▸ Task brief
Every line of the data should be written out exactly, with the pictures left out.
━━ Data listing ━━
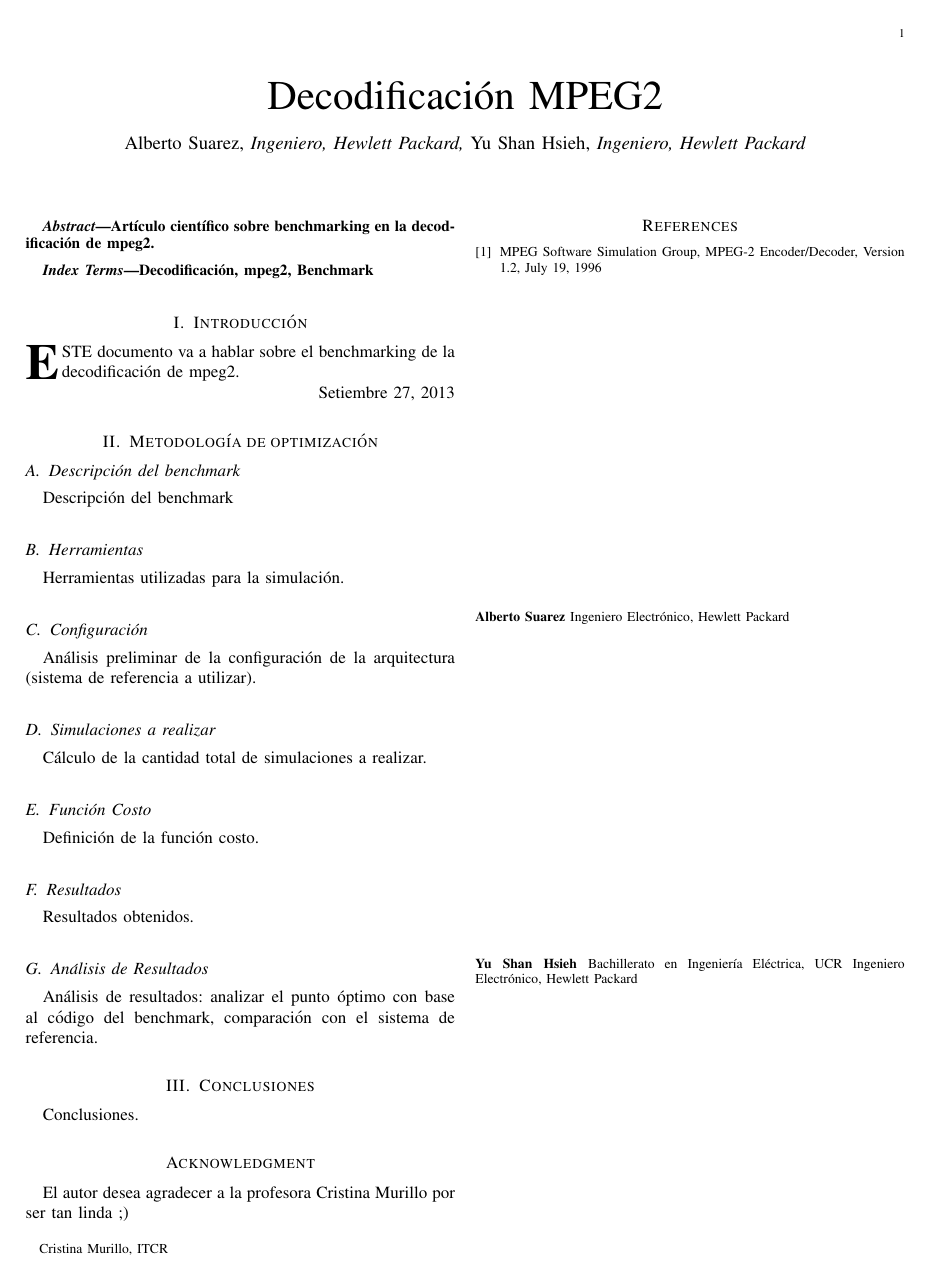
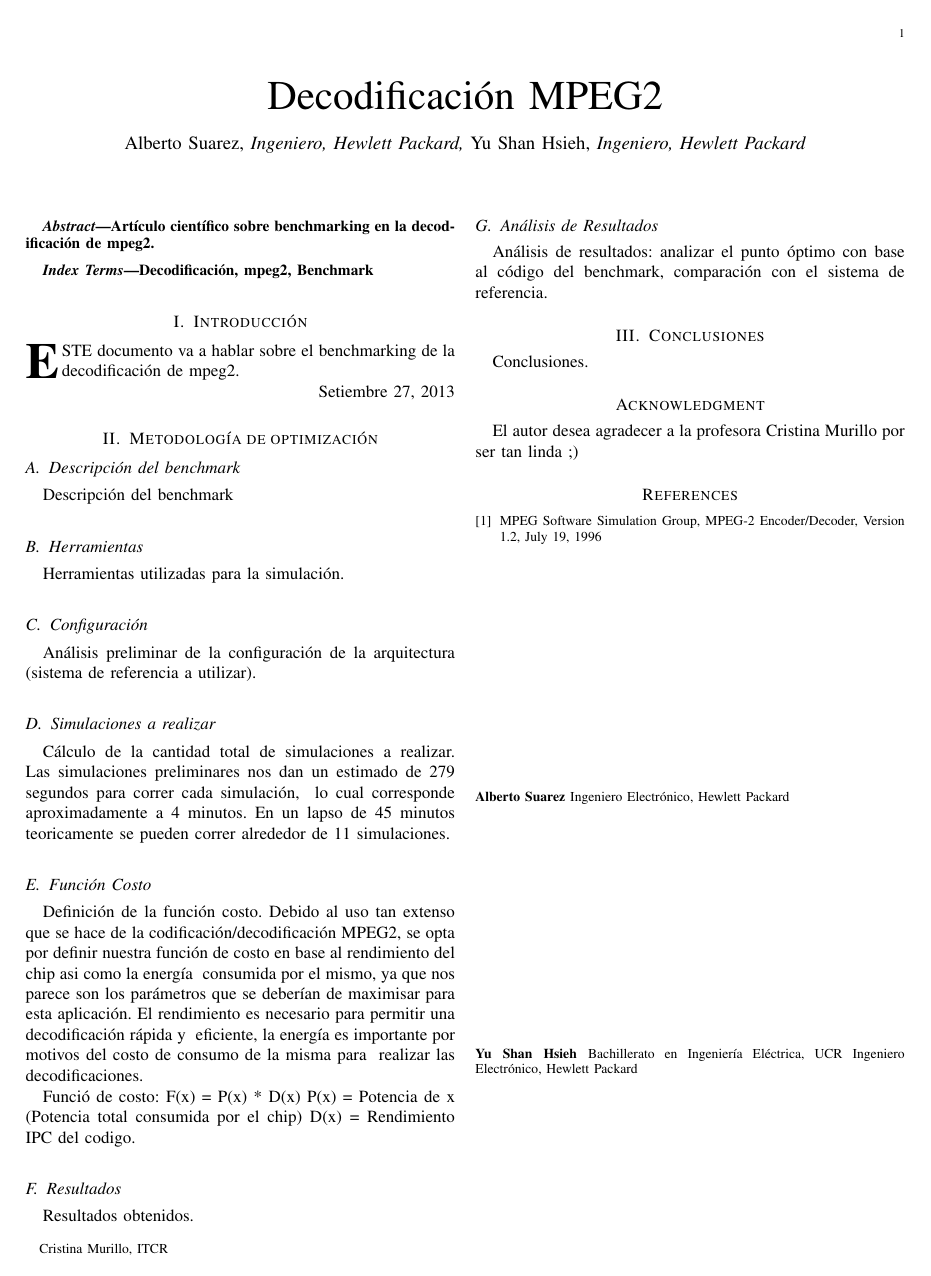
Before and after one commit to OsoJocoso/decodificacion_mpeg2, a LaTeX paper (mpeg2.tex): the whole page. Compiled offline with LaTeX, dvips and Ghostscript.

Commit message:
Adding description for # of simulations and funcion de costo

```diff
--- a/mpeg2.tex
+++ b/mpeg2.tex
@@ -48,9 +48,22 @@ An\'{a}lisis preliminar de la configuraci\'{o}n de la arquitectura (sistema de r
 
 \subsection{Simulaciones a realizar}
 C\'{a}lculo de la cantidad total de simulaciones a realizar.
+Las simulaciones preliminares nos dan un estimado de 279 segundos para correr cada simulaci\'{o}n, \
+lo cual corresponde aproximadamente a 4 minutos.  En un lapso de 45 minutos teoricamente se pueden correr alrededor de 11 simulaciones.
+
 
 \subsection{Funci\'{o}n Costo}
 Definici\'{o}n de la funci\'{o}n costo.
+Debido al uso tan extenso que se hace de la codificaci\'{o}n/decodificaci\'{o}n MPEG2, se opta por\
+definir nuestra funci\'{o}n de costo en base al rendimiento del chip asi como la energ\'{i}a \
+consumida por el mismo, ya que nos parece son los par\'{a}metros que se deber\'{i}an de maximisar para\
+esta aplicaci\'{o}n.  El rendimiento es necesario para permitir una decodificaci\'{o}n r\'{a}pida y \
+eficiente, la energ\'{i}a es importante por motivos del costo de consumo de la misma para \
+realizar las decodificaciones.
+
+Funci\'{o} de costo:     F(x) = P(x) * D(x)
+P(x) = Potencia de x (Potencia total consumida por el chip)
+D(x) = Rendimiento IPC del codigo.
 
 \subsection{Resultados}
 Resultados obtenidos.
```
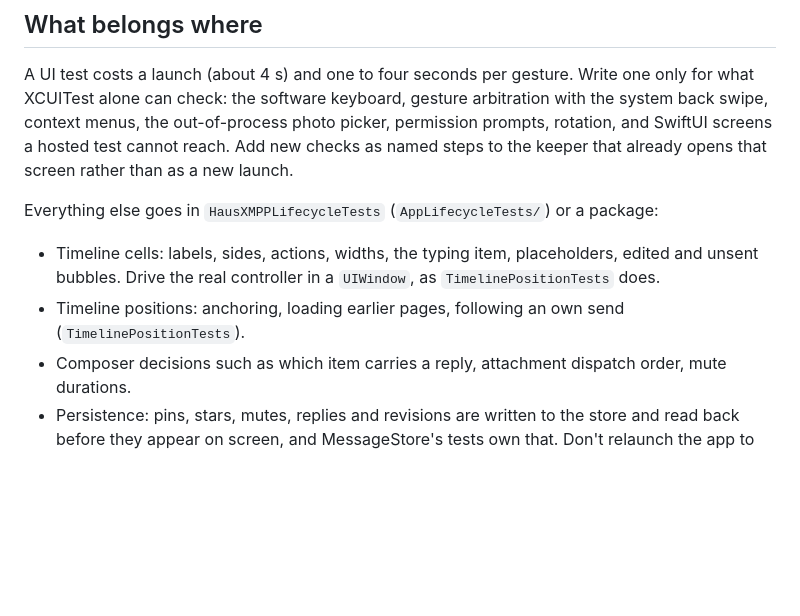
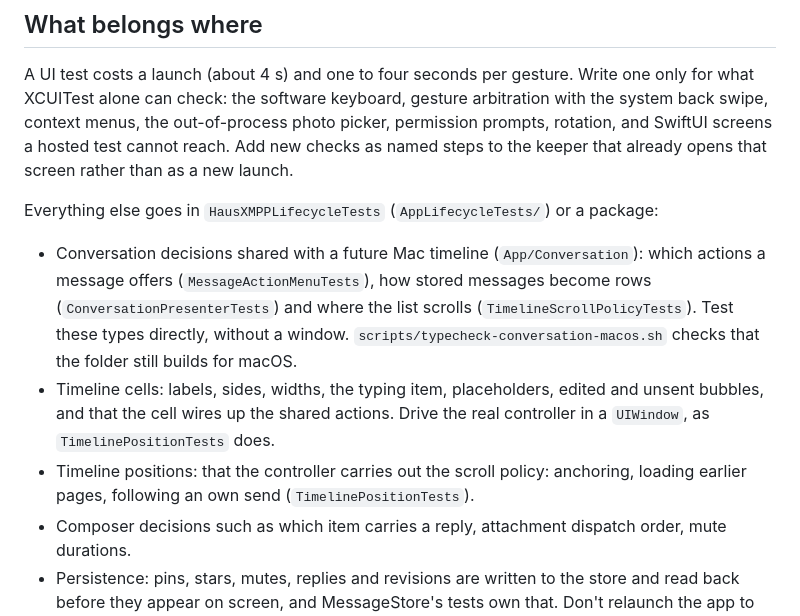
Before and after one commit to ellienieuwdorp/haus-xmpp, a Markdown page: AppTests/README.md, the part around the change. Rendered like a GitHub page; blank space fills up the shorter version.

Commit message:
build(scripts): typecheck the shared conversation files for macos
There is no Mac target yet, so nothing would catch a UIKit dependency
creeping into App/Conversation. The script builds the packages for this
Mac and typechecks the folder for arm64-apple-macos26.0, with a small
stub for the three declarations it still borrows from files that do not
build for macOS (the ChatMessage alias, AppModel.displayName and
AttachmentDownloadState). The tests README says where the shared types'
tests live.

```diff
--- a/AppTests/README.md
+++ b/AppTests/README.md
@@ -64,8 +64,9 @@ A UI test costs a launch (about 4 s) and one to four seconds per gesture. Write
 
 Everything else goes in `HausXMPPLifecycleTests` (`AppLifecycleTests/`) or a package:
 
-- Timeline cells: labels, sides, actions, widths, the typing item, placeholders, edited and unsent bubbles. Drive the real controller in a `UIWindow`, as `TimelinePositionTests` does.
-- Timeline positions: anchoring, loading earlier pages, following an own send (`TimelinePositionTests`).
+- Conversation decisions shared with a future Mac timeline (`App/Conversation`): which actions a message offers (`MessageActionMenuTests`), how stored messages become rows (`ConversationPresenterTests`) and where the list scrolls (`TimelineScrollPolicyTests`). Test these types directly, without a window. `scripts/typecheck-conversation-macos.sh` checks that the folder still builds for macOS.
+- Timeline cells: labels, sides, widths, the typing item, placeholders, edited and unsent bubbles, and that the cell wires up the shared actions. Drive the real controller in a `UIWindow`, as `TimelinePositionTests` does.
+- Timeline positions: that the controller carries out the scroll policy: anchoring, loading earlier pages, following an own send (`TimelinePositionTests`).
 - Composer decisions such as which item carries a reply, attachment dispatch order, mute durations.
 - Persistence: pins, stars, mutes, replies and revisions are written to the store and read back before they appear on screen, and MessageStore's tests own that. Don't relaunch the app to prove it.
 
```
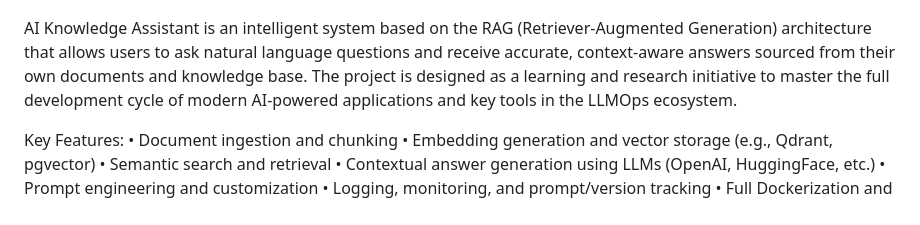
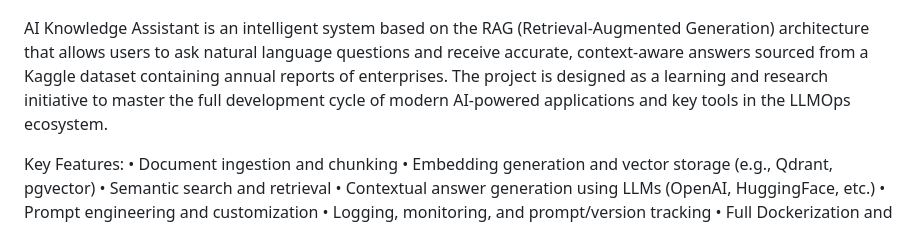
Before and after one commit to toinfinity888/ai_knowledge_assistant, a Markdown page: README.md, the part around the change. Rendered like a GitHub page.

```diff
--- a/README.md
+++ b/README.md
@@ -9,7 +9,7 @@
 
 ![Demo screenshot](docs/images/demo/screenshot.png)
 
-AI Knowledge Assistant is an intelligent system based on the RAG (Retriever-Augmented Generation) architecture that allows users to ask natural language questions and receive accurate, context-aware answers sourced from their own documents and knowledge base. The project is designed as a learning and research initiative to master the full development cycle of modern AI-powered applications and key tools in the LLMOps ecosystem.
+AI Knowledge Assistant is an intelligent system based on the RAG (Retrieval-Augmented Generation) architecture that allows users to ask natural language questions and receive accurate, context-aware answers sourced from a Kaggle dataset containing annual reports of enterprises. The project is designed as a learning and research initiative to master the full development cycle of modern AI-powered applications and key tools in the LLMOps ecosystem.
 
 Key Features:
 	•	Document ingestion and chunking
```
━━━
▸ Solution
Before and after one commit to OsoJocoso/decodificacion_mpeg2, a LaTeX paper (mpeg2.tex): the whole page. Compiled offline with LaTeX, dvips and Ghostscript.

Commit message:
Adding description for # of simulations and funcion de costo

```diff
--- a/mpeg2.tex
+++ b/mpeg2.tex
@@ -48,9 +48,22 @@ An\'{a}lisis preliminar de la configuraci\'{o}n de la arquitectura (sistema de r
 
 \subsection{Simulaciones a realizar}
 C\'{a}lculo de la cantidad total de simulaciones a realizar.
+Las simulaciones preliminares nos dan un estimado de 279 segundos para correr cada simulaci\'{o}n, \
+lo cual corresponde aproximadamente a 4 minutos.  En un lapso de 45 minutos teoricamente se pueden correr alrededor de 11 simulaciones.
+
 
 \subsection{Funci\'{o}n Costo}
 Definici\'{o}n de la funci\'{o}n costo.
+Debido al uso tan extenso que se hace de la codificaci\'{o}n/decodificaci\'{o}n MPEG2, se opta por\
+definir nuestra funci\'{o}n de costo en base al rendimiento del chip asi como la energ\'{i}a \
+consumida por el mismo, ya que nos parece son los par\'{a}metros que se deber\'{i}an de maximisar para\
+esta aplicaci\'{o}n.  El rendimiento es necesario para permitir una decodificaci\'{o}n r\'{a}pida y \
+eficiente, la energ\'{i}a es importante por motivos del costo de consumo de la misma para \
+realizar las decodificaciones.
+
+Funci\'{o} de costo:     F(x) = P(x) * D(x)
+P(x) = Potencia de x (Potencia total consumida por el chip)
+D(x) = Rendimiento IPC del codigo.
 
 \subsection{Resultados}
 Resultados obtenidos.
```
Before and after one commit to ellienieuwdorp/haus-xmpp, a Markdown page: AppTests/README.md, the part around the change. Rendered like a GitHub page; blank space fills up the shorter version.

Commit message:
build(scripts): typecheck the shared conversation files for macos
There is no Mac target yet, so nothing would catch a UIKit dependency
creeping into App/Conversation. The script builds the packages for this
Mac and typechecks the folder for arm64-apple-macos26.0, with a small
stub for the three declarations it still borrows from files that do not
build for macOS (the ChatMessage alias, AppModel.displayName and
AttachmentDownloadState). The tests README says where the shared types'
tests live.

```diff
--- a/AppTests/README.md
+++ b/AppTests/README.md
@@ -64,8 +64,9 @@ A UI test costs a launch (about 4 s) and one to four seconds per gesture. Write
 
 Everything else goes in `HausXMPPLifecycleTests` (`AppLifecycleTests/`) or a package:
 
-- Timeline cells: labels, sides, actions, widths, the typing item, placeholders, edited and unsent bubbles. Drive the real controller in a `UIWindow`, as `TimelinePositionTests` does.
-- Timeline positions: anchoring, loading earlier pages, following an own send (`TimelinePositionTests`).
+- Conversation decisions shared with a future Mac timeline (`App/Conversation`): which actions a message offers (`MessageActionMenuTests`), how stored messages become rows (`ConversationPresenterTests`) and where the list scrolls (`TimelineScrollPolicyTests`). Test these types directly, without a window. `scripts/typecheck-conversation-macos.sh` checks that the folder still builds for macOS.
+- Timeline cells: labels, sides, widths, the typing item, placeholders, edited and unsent bubbles, and that the cell wires up the shared actions. Drive the real controller in a `UIWindow`, as `TimelinePositionTests` does.
+- Timeline positions: that the controller carries out the scroll policy: anchoring, loading earlier pages, following an own send (`TimelinePositionTests`).
 - Composer decisions such as which item carries a reply, attachment dispatch order, mute durations.
 - Persistence: pins, stars, mutes, replies and revisions are written to the store and read back before they appear on screen, and MessageStore's tests own that. Don't relaunch the app to prove it.
 
```
Before and after one commit to toinfinity888/ai_knowledge_assistant, a Markdown page: README.md, the part around the change. Rendered like a GitHub page.

```diff
--- a/README.md
+++ b/README.md
@@ -9,7 +9,7 @@
 
 ![Demo screenshot](docs/images/demo/screenshot.png)
 
-AI Knowledge Assistant is an intelligent system based on the RAG (Retriever-Augmented Generation) architecture that allows users to ask natural language questions and receive accurate, context-aware answers sourced from their own documents and knowledge base. The project is designed as a learning and research initiative to master the full development cycle of modern AI-powered applications and key tools in the LLMOps ecosystem.
+AI Knowledge Assistant is an intelligent system based on the RAG (Retrieval-Augmented Generation) architecture that allows users to ask natural language questions and receive accurate, context-aware answers sourced from a Kaggle dataset containing annual reports of enterprises. The project is designed as a learning and research initiative to master the full development cycle of modern AI-powered applications and key tools in the LLMOps ecosystem.
 
 Key Features:
 	•	Document ingestion and chunking
```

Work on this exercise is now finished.